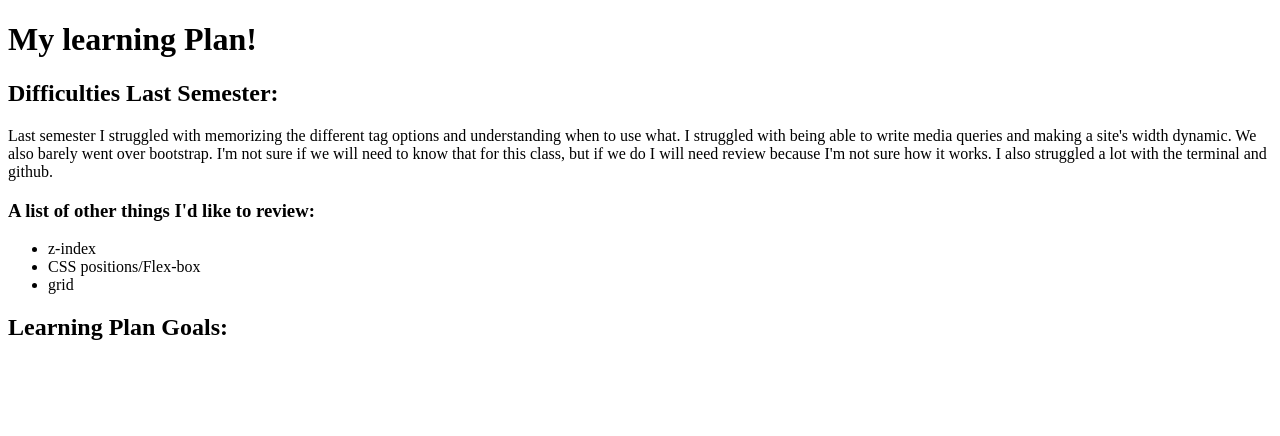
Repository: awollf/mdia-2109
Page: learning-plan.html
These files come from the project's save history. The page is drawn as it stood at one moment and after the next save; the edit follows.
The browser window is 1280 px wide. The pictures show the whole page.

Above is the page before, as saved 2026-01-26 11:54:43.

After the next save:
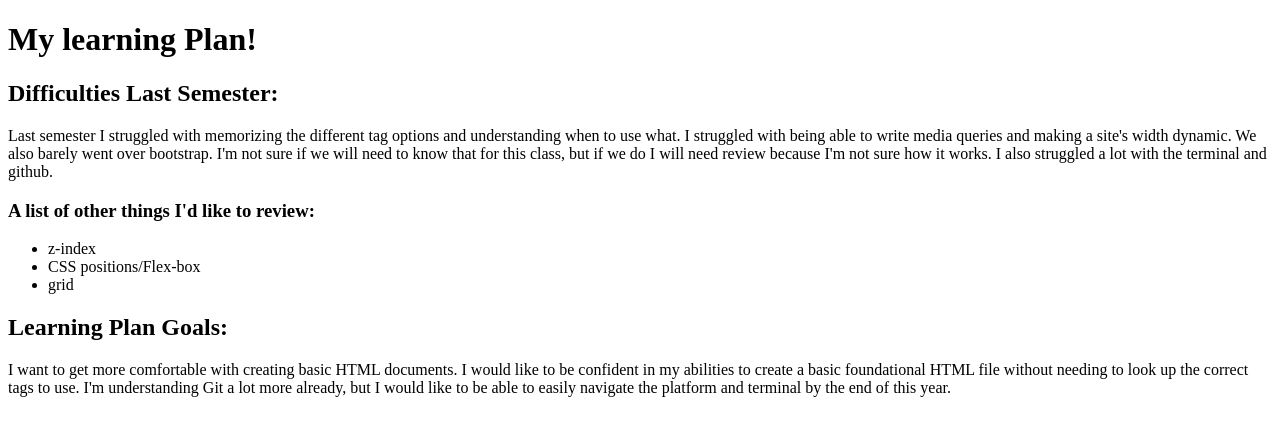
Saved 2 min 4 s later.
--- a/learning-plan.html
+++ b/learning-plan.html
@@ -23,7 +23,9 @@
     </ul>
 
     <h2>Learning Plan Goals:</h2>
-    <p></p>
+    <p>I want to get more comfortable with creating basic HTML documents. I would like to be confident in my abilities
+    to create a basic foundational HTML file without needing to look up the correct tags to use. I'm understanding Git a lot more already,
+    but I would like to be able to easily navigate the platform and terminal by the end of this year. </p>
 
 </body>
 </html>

::::::::::

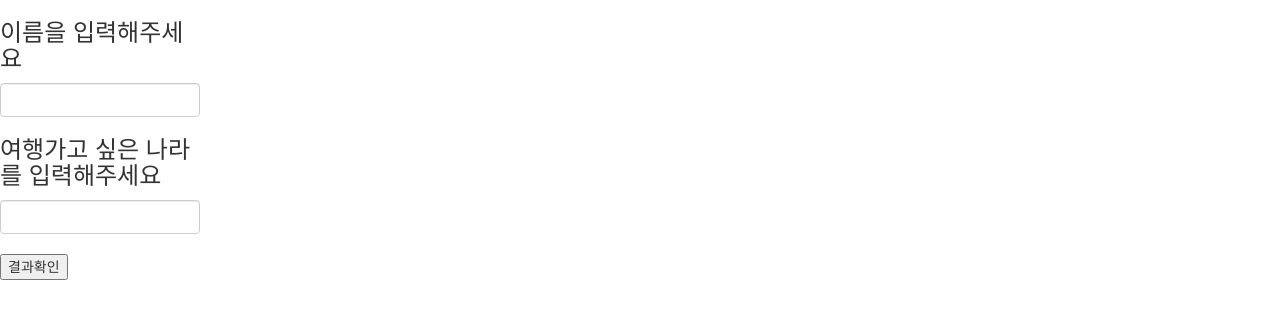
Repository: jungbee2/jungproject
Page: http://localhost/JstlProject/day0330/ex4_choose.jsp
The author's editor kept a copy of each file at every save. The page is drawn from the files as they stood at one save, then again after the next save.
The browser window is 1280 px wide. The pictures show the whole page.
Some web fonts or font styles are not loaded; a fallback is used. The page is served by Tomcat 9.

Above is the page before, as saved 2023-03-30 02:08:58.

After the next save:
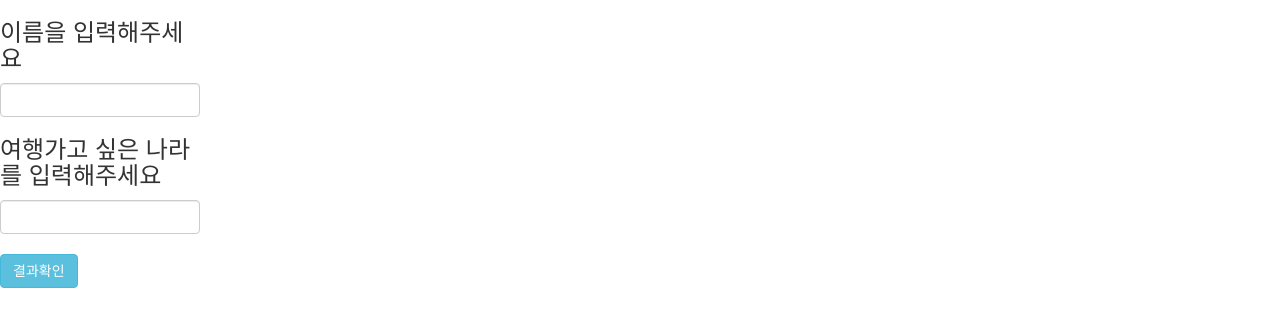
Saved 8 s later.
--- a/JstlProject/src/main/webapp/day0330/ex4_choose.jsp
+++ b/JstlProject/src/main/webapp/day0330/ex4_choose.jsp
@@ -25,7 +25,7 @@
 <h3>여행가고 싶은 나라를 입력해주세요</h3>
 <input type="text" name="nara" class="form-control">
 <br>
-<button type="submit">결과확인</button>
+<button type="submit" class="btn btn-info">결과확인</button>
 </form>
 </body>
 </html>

::::::::::

YOUR INSTRUCTIONS:
Those lines of the records above that run from the one containing "Repository: awollf/mdia-2109" through the one containing "to create a" should be returned exactly, with no pictures among them.

SOLVED PROBLEM:
Repository: awollf/mdia-2109
Page: learning-plan.html
These files come from the project's save history. The page is drawn as it stood at one moment and after the next save; the edit follows.
The browser window is 1280 px wide. The pictures show the whole page.

Above is the page before, as saved 2026-01-26 11:54:43.

After the next save:
Saved 2 min 4 s later.
--- a/learning-plan.html
+++ b/learning-plan.html
@@ -23,7 +23,9 @@
     </ul>
 
     <h2>Learning Plan Goals:</h2>
-    <p></p>
+    <p>I want to get more comfortable with creating basic HTML documents. I would like to be confident in my abilities
+    to create a basic foundational HTML file without needing to look up the correct tags to use. I'm understanding Git a lot more already,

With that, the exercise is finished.